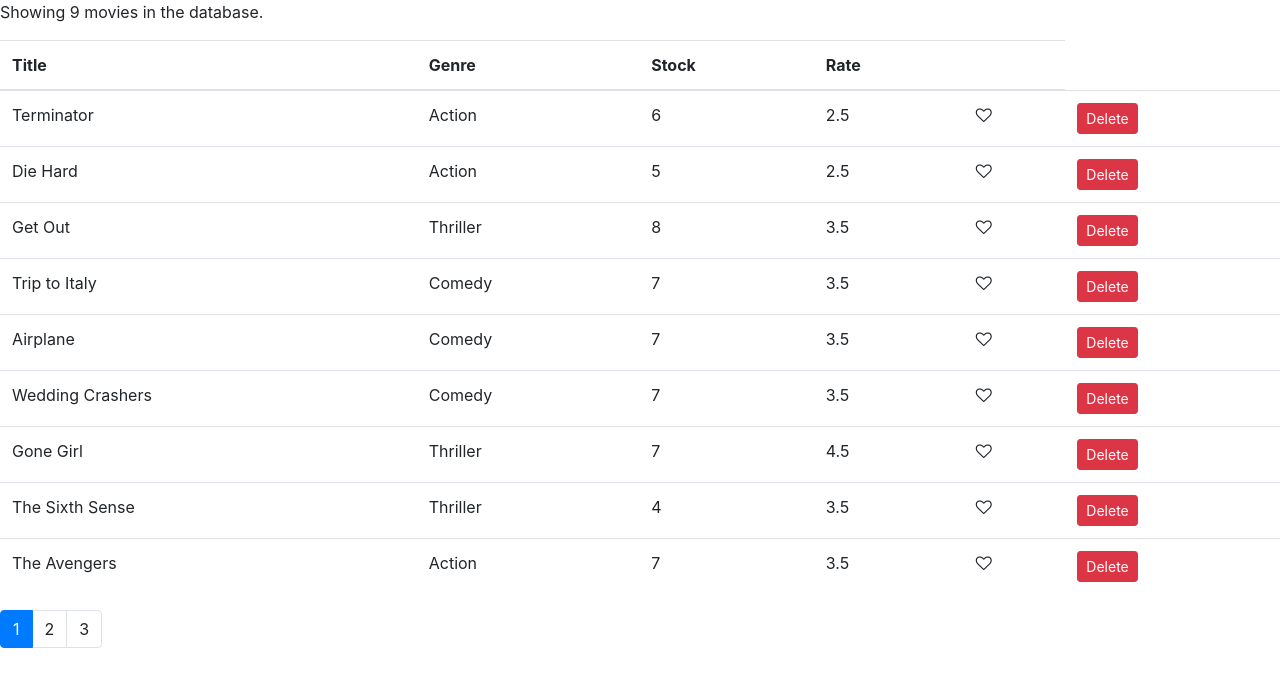
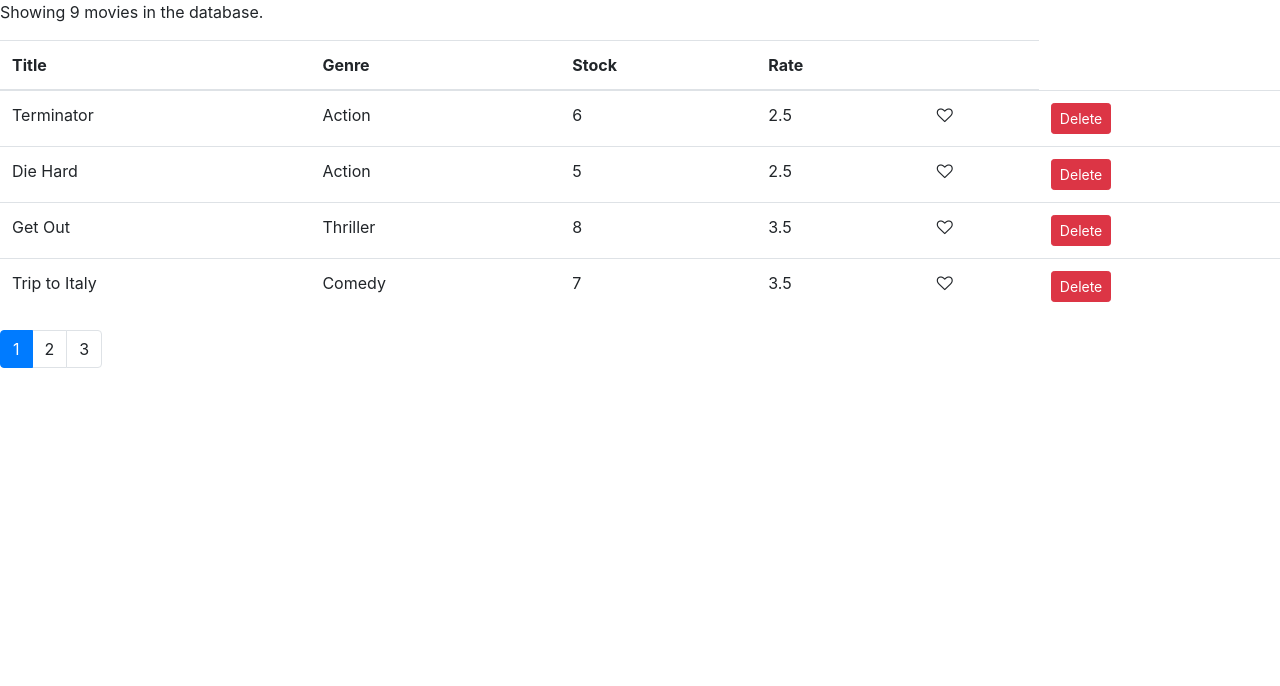
Before and after one commit to ItzTrooper009/Vidly, a React (Create React App) app: page / in a window 1280 px wide. Shown: the top 686 px of the page. Built offline with nearby package versions, Linux system fonts and the light colour scheme.

Commit message:
Create paginate and update rest

```diff
--- a/src/components/common/pagination.jsx
+++ b/src/components/common/pagination.jsx
@@ -12,7 +12,7 @@ const Pagination = (props) => {
     <nav>
       <ul className="pagination" style={{ listStyleType: "none" }}>
         {pages.map(page =>
-          <li key={page} className={page === currentPage ? 'page-item active' :'page-item'}>
+          <li key={page} className={page === currentPage ? 'page-item active' : 'page-item'}>
             <a className="page-link" onClick={() => onPageChange(page)}>{page}</a>
           </li>
         )}
--- a/src/components/movie.jsx
+++ b/src/components/movie.jsx
@@ -2,6 +2,7 @@ import React, { Component } from "react";
 import Like from "./common/like";
 import { getMovies } from "../services/fakeMovieService";
 import Pagination from "./common/pagination";
+import { paginate } from "../utils/paginate";
 
 class Movies extends Component {
   state = {
@@ -24,7 +25,7 @@ class Movies extends Component {
   };
 
   handlePageChange = (page) => {
-    this.setState(({currentPage: page}));
+    this.setState(({ currentPage: page }));
   };
 
   render() {
@@ -32,7 +33,9 @@ class Movies extends Component {
 
     if (count === 0) return <p>There are no movies in the database.</p>;
 
-    let { pageSize, currentPage } = this.state;
+    let { pageSize, currentPage, movies: allMovies } = this.state;
+
+    const movies = paginate(allMovies, pageSize, currentPage);
 
     return (
       <React.Fragment>
@@ -48,7 +51,8 @@ class Movies extends Component {
             </tr>
           </thead>
           <tbody>
-            {this.state.movies.map((movie) => (
+            {
+            movies.map((movie) => (
               <tr key={movie._id}>
                 <td>{movie.title}</td>
                 <td>{movie.genre.name}</td>
--- /dev/null
+++ b/src/utils/paginate.js
@@ -0,0 +1,6 @@
+import _ from "lodash";
+
+export function paginate(items, pageSize, currentPage) {
+  const startIndex = (currentPage - 1) * pageSize;
+  return _(items).slice(startIndex).take(pageSize).value();
+}
```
+-------+
**What to do:**
Copy out every line above, word for word, minus images.

**Task result:**
Before and after one commit to ItzTrooper009/Vidly, a React (Create React App) app: page / in a window 1280 px wide. Shown: the top 686 px of the page. Built offline with nearby package versions, Linux system fonts and the light colour scheme.

Commit message:
Create paginate and update rest

```diff
--- a/src/components/common/pagination.jsx
+++ b/src/components/common/pagination.jsx
@@ -12,7 +12,7 @@ const Pagination = (props) => {
     <nav>
       <ul className="pagination" style={{ listStyleType: "none" }}>
         {pages.map(page =>
-          <li key={page} className={page === currentPage ? 'page-item active' :'page-item'}>
+          <li key={page} className={page === currentPage ? 'page-item active' : 'page-item'}>
             <a className="page-link" onClick={() => onPageChange(page)}>{page}</a>
           </li>
         )}
--- a/src/components/movie.jsx
+++ b/src/components/movie.jsx
@@ -2,6 +2,7 @@ import React, { Component } from "react";
 import Like from "./common/like";
 import { getMovies } from "../services/fakeMovieService";
 import Pagination from "./common/pagination";
+import { paginate } from "../utils/paginate";
 
 class Movies extends Component {
   state = {
@@ -24,7 +25,7 @@ class Movies extends Component {
   };
 
   handlePageChange = (page) => {
-    this.setState(({currentPage: page}));
+    this.setState(({ currentPage: page }));
   };
 
   render() {
@@ -32,7 +33,9 @@ class Movies extends Component {
 
     if (count === 0) return <p>There are no movies in the database.</p>;
 
-    let { pageSize, currentPage } = this.state;
+    let { pageSize, currentPage, movies: allMovies } = this.state;
+
+    const movies = paginate(allMovies, pageSize, currentPage);
 
     return (
       <React.Fragment>
@@ -48,7 +51,8 @@ class Movies extends Component {
             </tr>
           </thead>
           <tbody>
-            {this.state.movies.map((movie) => (
+            {
+            movies.map((movie) => (
               <tr key={movie._id}>
                 <td>{movie.title}</td>
                 <td>{movie.genre.name}</td>
--- /dev/null
+++ b/src/utils/paginate.js
@@ -0,0 +1,6 @@
+import _ from "lodash";
+
+export function paginate(items, pageSize, currentPage) {
+  const startIndex = (currentPage - 1) * pageSize;
+  return _(items).slice(startIndex).take(pageSize).value();
+}
```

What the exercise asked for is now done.